> [EXERCISE REQUIREMENTS]
Copy out the lines below that hold the word "full".

> [Excerpts from a dataset]
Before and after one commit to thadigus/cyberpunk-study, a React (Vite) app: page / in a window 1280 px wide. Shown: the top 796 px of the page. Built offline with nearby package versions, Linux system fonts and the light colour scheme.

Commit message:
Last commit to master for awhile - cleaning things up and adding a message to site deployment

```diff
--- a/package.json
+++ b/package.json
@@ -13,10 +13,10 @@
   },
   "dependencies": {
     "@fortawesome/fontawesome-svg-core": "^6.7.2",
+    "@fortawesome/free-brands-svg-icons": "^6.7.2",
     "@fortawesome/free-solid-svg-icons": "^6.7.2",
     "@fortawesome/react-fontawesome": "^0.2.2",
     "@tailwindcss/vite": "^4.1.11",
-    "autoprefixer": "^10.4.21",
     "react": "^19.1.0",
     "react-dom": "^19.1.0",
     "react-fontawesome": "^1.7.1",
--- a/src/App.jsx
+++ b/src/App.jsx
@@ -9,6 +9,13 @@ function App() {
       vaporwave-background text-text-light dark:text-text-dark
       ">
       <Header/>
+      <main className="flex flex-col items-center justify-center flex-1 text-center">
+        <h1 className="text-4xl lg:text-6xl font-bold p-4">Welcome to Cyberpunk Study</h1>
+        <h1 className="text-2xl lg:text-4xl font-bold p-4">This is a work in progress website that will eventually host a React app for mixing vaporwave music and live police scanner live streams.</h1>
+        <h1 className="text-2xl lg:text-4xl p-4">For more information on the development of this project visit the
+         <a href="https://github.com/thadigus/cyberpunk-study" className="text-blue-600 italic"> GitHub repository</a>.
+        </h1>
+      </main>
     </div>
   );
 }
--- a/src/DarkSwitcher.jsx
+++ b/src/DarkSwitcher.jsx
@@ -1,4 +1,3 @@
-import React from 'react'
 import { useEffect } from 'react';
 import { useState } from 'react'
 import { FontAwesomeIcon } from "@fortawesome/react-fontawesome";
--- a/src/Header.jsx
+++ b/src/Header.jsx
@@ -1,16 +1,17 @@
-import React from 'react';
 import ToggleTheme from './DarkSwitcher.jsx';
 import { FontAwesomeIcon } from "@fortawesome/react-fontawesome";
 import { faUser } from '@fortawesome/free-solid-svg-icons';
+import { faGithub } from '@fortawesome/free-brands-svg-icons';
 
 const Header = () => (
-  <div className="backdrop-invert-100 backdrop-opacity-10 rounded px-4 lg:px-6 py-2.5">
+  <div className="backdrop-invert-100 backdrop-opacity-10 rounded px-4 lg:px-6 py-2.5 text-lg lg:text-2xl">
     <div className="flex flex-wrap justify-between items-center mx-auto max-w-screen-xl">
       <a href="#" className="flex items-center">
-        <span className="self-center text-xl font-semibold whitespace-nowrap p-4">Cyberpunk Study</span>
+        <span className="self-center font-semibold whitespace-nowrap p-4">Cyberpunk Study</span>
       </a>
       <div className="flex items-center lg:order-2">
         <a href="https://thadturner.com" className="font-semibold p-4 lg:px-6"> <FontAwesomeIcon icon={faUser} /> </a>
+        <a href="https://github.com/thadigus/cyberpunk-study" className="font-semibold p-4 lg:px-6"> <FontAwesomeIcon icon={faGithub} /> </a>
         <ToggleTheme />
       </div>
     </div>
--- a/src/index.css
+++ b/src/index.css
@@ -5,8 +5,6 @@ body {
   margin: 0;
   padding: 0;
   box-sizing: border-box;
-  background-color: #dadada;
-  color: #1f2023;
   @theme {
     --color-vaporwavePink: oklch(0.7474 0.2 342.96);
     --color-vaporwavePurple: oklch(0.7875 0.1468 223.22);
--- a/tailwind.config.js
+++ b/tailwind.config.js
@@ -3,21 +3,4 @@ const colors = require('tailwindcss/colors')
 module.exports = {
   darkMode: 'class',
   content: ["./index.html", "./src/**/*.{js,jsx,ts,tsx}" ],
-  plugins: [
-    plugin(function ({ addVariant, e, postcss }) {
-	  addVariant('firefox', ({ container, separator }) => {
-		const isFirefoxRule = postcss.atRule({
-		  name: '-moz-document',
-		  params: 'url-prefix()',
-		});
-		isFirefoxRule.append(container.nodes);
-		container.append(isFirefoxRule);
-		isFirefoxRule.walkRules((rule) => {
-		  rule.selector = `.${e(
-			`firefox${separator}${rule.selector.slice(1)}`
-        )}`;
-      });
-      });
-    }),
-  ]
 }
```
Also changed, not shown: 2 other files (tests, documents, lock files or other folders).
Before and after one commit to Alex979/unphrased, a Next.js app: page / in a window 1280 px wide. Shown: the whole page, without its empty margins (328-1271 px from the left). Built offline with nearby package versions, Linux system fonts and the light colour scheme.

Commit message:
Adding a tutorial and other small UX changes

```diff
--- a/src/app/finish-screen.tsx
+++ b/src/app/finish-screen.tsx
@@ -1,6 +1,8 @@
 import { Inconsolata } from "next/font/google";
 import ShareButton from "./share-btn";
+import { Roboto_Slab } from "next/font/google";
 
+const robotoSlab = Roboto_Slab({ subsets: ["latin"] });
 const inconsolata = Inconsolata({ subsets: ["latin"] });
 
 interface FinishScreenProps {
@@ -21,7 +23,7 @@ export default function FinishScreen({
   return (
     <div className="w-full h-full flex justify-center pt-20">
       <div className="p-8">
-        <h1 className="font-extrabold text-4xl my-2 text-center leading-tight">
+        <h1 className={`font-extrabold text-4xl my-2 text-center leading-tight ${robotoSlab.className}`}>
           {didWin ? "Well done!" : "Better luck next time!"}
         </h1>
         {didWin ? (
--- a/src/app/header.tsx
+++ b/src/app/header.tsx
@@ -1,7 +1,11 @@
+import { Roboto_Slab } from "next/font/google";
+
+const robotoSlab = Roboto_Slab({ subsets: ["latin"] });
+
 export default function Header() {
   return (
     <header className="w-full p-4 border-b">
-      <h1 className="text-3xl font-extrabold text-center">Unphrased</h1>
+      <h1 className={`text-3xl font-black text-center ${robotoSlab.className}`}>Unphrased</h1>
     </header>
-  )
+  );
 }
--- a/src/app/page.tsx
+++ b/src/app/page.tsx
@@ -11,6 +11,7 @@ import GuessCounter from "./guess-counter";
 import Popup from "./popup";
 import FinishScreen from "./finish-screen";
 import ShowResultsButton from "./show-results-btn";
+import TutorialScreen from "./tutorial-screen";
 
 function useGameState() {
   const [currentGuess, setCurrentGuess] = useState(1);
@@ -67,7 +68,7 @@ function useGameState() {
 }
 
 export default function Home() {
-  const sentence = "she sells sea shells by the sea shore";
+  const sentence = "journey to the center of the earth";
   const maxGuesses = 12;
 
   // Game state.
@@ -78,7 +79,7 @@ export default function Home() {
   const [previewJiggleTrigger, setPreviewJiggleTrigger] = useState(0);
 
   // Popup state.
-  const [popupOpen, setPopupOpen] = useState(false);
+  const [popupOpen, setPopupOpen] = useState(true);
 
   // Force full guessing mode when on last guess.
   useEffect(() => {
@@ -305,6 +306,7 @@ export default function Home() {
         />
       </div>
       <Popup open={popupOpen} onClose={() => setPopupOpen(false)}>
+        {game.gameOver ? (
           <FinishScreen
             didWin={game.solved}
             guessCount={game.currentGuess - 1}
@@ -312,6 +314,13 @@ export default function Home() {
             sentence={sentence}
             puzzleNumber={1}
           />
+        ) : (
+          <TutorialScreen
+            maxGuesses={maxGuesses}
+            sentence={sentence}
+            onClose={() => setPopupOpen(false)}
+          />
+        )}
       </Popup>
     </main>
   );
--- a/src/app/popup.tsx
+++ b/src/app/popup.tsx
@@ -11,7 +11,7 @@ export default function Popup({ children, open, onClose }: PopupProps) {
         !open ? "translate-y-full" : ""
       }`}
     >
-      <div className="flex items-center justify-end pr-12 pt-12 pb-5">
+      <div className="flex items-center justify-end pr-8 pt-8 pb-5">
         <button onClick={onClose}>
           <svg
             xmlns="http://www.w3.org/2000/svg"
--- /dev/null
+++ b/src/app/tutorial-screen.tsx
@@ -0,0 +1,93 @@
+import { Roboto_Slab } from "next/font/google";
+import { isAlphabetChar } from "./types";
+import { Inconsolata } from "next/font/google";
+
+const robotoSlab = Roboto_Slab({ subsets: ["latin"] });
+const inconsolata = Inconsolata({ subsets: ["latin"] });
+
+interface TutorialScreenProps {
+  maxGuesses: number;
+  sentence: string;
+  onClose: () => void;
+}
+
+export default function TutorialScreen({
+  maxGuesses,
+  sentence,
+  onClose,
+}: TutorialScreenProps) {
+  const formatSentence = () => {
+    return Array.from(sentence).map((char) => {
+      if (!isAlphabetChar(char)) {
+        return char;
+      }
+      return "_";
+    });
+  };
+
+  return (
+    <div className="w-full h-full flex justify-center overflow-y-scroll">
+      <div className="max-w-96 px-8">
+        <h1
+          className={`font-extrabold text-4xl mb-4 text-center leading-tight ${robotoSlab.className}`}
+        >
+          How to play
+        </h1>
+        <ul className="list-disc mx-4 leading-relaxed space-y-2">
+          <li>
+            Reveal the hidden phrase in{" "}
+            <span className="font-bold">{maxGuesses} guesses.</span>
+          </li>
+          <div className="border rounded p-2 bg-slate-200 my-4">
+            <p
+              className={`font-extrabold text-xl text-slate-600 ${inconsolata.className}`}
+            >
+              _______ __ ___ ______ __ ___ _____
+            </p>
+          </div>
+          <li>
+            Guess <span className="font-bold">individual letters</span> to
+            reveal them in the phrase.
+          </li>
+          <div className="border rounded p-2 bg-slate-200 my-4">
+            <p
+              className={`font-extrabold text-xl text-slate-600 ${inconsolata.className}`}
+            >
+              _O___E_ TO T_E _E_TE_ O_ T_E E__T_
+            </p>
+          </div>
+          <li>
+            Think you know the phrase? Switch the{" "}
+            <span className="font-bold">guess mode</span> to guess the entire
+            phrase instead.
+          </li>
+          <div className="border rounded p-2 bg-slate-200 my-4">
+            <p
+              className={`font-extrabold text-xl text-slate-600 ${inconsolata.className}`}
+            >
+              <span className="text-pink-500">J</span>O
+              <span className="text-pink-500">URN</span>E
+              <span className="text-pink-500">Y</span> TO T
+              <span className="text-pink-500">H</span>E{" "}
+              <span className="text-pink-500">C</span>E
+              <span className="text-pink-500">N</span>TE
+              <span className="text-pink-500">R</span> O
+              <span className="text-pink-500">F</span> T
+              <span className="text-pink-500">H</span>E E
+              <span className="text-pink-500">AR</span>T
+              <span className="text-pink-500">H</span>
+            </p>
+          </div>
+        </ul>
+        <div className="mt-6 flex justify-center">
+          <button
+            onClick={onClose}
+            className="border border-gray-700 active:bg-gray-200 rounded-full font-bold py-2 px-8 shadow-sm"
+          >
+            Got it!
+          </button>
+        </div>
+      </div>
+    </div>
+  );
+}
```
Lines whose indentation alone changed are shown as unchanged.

> [EXPECTED ANSWER]
     <div className="w-full h-full flex justify-center pt-20">
     <header className="w-full p-4 border-b">
   // Force full guessing mode when on last guess.
         !open ? "translate-y-full" : ""
+    <div className="w-full h-full flex justify-center overflow-y-scroll">
+            className="border border-gray-700 active:bg-gray-200 rounded-full font-bold py-2 px-8 shadow-sm"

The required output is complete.